Yulia's father always taught her to hide her thoughts and control her emotions to survive the harsh realities of Soviet Russia. But when she's captured by the KGB and forced to work as a psychic spy with a mission to undermine the U.S. space program, she's thrust into a world of suspicion, deceit, and horrifying power. Yulia quickly realizes she can trust no one--not her KGB superiors or the other operatives vying for her attention--and must rely on her own wits and skills to survive in this world where no SEKRET can stay hidden for long.
Sekret is kind of tricky to review. It wasn’t bad, but it also wasn’t something I’m all that excited about. Looking back I’d have to say overall reaction is something in the ‘meh, that was alright’ family of feelings.
The premise is pretty damn interesting. Yulia is a teenage psychic on the run from the KGB in Cold War-era Russia. So far, so good, right? Yulia’s fairly snappy and stubborn, she’s not the best of heroines, but is definitely far from the worst. The first few chapters set up how she comes to stay in a top secret government psychic training camp and everything seemed to be clicking neatly into place for a decent story when it all just…stalled.

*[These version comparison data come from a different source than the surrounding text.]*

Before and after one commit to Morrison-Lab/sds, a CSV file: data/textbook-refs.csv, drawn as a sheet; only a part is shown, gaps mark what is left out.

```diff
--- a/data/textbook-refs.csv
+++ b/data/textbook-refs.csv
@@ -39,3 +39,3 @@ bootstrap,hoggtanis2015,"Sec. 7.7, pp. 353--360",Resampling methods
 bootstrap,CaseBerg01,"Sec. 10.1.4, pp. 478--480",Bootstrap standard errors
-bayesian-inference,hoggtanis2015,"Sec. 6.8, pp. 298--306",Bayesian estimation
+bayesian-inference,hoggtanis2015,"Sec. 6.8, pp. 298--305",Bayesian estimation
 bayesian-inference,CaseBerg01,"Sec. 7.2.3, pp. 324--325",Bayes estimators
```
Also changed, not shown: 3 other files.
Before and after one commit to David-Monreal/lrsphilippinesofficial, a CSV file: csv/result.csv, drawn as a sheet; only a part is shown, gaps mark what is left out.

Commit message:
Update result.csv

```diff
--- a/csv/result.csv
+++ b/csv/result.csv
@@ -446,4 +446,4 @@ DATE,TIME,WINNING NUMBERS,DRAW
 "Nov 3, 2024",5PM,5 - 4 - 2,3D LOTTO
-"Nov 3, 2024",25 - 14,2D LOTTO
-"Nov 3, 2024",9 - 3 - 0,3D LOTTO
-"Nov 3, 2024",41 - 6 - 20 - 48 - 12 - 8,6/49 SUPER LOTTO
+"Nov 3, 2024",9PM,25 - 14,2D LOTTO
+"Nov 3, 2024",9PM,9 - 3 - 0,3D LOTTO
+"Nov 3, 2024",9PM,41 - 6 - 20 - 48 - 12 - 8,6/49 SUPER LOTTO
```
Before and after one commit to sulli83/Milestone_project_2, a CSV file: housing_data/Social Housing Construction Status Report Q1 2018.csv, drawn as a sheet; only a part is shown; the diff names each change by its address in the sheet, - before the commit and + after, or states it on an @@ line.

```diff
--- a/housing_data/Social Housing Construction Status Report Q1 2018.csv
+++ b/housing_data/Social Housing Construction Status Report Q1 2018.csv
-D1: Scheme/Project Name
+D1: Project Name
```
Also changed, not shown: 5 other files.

There are some high points here, the setting aspects of the book were top notch and the writing was solid. It’s just that I’m a character reader and it felt like everything was happening to some vaguely interesting strangers who were meandering aimlessly around an interesting historical period.
Things are still technically happening, Yulia goes out on missions and slowly starts uncovering mysterious clues about her family’s past, but the focus shifts more to character issues and when it comes to this cast I never ended up actually caring. Everyone came off as a stock caricature and doesn’t grow beyond that.
You have the usual morally ambiguous house mother type (good? bad? don’t care), a set of die-hard, over-achieving believer twins, a Riley Finn-type fake-out love interest (sorry, spoiler, the love triangle set up fizzles early on THANK GOD), a supportive could-be friend and of course, a looming, big bad with a murky evil plot. They all felt so familiar, like this combination of character types have been forced through this plot mold before and there was nothing about any of them that really stands out.
Continuing the parade of done-before is Valentin, the requisite brooding, tortured hero love interest. Valentin’s got a dangerous power and has decided the best way to cope with it is to sit in a darkened basement and be sad about how evil he could be. I mean, on the one hand that’s good, with great power comes great responsibility, etc but lighten up buddy. Get out of your basement, get a puppy, stop being such a Derek (i.e. tragic moper) about it and move on with your life.
The romance, which takes up a small but still fairly significant part of the book is utterly forgettable. There are some sweet moments and I didn’t hate the ship or anything, but overall? Don’t care, not feeling it.
I will give props to the ending. Not the culminating events (abrupt and what? oh, are we caring now?) but Sekret does leave several plot threads waving in the breeze and they could mean interesting things will start happening in the next installment in the trilogy (I’m assuming it’s a trilogy because it seems like everything is these days, but feel free to correct me if I’m wrong). Like I said, the writing was good and dammit, I’m not ready to give up on Russia books yet, so I’m cautiously hopeful for book two.
And there were not.